on February 11, 2013
Honestly, the reviews comparing this to Catcher in the Rye were probably the reason I decided to read this in the first place; although, honestly, I never liked Holden Caufield. This book is about a boy who is less a wallflower and more a doormat. He chooses to allow himself to be hauled along by whatever his friends want, and never makes any decisions himself. True, the ending of the book is the reason as to why he is this way, but at no point does anyone ever wonder why. It trivializes the <spoiler alert!!> abuse he suffers at the hand of a relative. Even the drugs he does is never intended to self-medicate. Instead, they are just because his friends are doing them. Even his making out with his male friend is based never on his own sexuality, but simply because his friend is lonely and hurting and probably, I don't know, needs to make out.

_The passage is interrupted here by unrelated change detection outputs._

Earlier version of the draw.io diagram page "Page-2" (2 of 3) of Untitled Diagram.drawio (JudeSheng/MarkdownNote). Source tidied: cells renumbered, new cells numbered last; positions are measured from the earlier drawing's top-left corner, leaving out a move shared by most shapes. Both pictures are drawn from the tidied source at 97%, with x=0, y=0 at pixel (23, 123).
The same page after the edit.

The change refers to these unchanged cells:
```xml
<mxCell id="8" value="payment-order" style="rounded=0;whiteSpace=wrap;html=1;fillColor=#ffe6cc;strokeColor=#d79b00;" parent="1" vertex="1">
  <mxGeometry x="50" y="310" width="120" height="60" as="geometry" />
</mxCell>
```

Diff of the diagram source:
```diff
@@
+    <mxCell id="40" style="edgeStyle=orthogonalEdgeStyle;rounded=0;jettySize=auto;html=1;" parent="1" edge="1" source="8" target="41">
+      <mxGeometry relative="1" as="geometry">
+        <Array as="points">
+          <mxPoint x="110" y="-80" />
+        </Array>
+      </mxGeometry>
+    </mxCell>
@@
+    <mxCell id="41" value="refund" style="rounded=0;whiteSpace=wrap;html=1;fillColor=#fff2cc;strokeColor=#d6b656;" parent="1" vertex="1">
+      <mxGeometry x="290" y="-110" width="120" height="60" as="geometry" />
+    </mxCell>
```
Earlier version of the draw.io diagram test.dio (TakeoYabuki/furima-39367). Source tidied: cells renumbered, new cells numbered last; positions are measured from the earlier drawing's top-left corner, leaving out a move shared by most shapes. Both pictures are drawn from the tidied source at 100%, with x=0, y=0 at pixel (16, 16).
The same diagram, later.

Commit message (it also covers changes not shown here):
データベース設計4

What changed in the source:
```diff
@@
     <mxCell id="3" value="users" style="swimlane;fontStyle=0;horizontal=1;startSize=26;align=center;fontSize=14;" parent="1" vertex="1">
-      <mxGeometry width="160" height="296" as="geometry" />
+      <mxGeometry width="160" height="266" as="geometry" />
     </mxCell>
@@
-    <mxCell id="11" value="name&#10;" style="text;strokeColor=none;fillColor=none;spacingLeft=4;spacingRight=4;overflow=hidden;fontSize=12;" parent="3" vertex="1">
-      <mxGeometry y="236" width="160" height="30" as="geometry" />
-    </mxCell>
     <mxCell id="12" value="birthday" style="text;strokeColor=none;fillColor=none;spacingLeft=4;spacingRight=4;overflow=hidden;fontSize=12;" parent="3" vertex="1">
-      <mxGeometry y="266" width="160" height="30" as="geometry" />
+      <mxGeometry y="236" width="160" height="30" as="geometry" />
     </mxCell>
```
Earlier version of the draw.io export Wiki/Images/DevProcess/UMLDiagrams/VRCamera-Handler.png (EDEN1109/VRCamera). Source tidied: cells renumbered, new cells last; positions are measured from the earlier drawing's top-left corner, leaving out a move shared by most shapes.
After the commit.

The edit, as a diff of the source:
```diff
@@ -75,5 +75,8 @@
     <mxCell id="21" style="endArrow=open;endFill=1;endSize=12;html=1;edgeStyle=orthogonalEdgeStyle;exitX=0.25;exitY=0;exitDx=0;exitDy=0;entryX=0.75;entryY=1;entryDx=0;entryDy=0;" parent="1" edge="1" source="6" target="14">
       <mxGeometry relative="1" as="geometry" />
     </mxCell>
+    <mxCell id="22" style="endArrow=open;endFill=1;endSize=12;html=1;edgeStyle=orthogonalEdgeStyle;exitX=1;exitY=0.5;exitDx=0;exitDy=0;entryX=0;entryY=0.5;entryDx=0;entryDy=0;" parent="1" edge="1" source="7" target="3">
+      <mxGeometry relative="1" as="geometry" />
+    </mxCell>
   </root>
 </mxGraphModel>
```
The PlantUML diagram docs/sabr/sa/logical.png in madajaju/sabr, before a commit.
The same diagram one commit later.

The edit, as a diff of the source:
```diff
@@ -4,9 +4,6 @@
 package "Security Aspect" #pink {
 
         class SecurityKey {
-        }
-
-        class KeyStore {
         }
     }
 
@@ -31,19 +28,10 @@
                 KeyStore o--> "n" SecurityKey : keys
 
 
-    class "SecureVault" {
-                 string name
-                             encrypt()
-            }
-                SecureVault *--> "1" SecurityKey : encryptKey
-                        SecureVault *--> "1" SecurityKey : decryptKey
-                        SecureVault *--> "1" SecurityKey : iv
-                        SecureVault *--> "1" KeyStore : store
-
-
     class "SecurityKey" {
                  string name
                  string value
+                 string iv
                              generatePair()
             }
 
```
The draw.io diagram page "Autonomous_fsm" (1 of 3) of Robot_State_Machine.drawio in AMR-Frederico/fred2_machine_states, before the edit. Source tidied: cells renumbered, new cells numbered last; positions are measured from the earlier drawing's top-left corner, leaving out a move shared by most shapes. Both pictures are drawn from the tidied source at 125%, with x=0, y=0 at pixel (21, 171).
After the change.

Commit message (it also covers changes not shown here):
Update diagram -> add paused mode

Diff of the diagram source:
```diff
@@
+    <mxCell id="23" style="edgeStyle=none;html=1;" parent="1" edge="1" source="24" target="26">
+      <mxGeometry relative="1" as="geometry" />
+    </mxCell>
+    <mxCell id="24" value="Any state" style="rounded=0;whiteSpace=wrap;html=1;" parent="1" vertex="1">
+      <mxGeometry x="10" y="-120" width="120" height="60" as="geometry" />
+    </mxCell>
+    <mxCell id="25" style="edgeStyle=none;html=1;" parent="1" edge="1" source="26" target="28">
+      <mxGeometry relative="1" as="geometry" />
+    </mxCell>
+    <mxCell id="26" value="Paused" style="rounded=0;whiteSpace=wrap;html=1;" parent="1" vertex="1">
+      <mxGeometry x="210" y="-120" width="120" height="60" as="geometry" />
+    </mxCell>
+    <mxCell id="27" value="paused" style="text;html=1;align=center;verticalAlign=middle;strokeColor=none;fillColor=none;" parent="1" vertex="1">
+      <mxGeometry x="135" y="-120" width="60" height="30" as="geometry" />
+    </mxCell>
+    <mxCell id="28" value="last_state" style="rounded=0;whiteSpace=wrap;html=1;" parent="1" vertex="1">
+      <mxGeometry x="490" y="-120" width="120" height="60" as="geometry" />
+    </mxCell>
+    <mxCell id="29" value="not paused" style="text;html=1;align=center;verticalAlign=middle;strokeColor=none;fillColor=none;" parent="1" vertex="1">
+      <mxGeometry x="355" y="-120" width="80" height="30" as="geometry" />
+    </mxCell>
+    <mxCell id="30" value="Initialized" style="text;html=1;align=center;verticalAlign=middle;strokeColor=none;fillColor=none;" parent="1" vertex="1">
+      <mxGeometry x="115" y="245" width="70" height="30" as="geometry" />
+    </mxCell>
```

At no point does he understand, even when he is told by a friend, that he needs to make decisions based on what he wants or needs. Overall, there are some humorous parts, some very "real" moments, but they are surrounded by a jellyfish character that makes decisions by not making any decisions.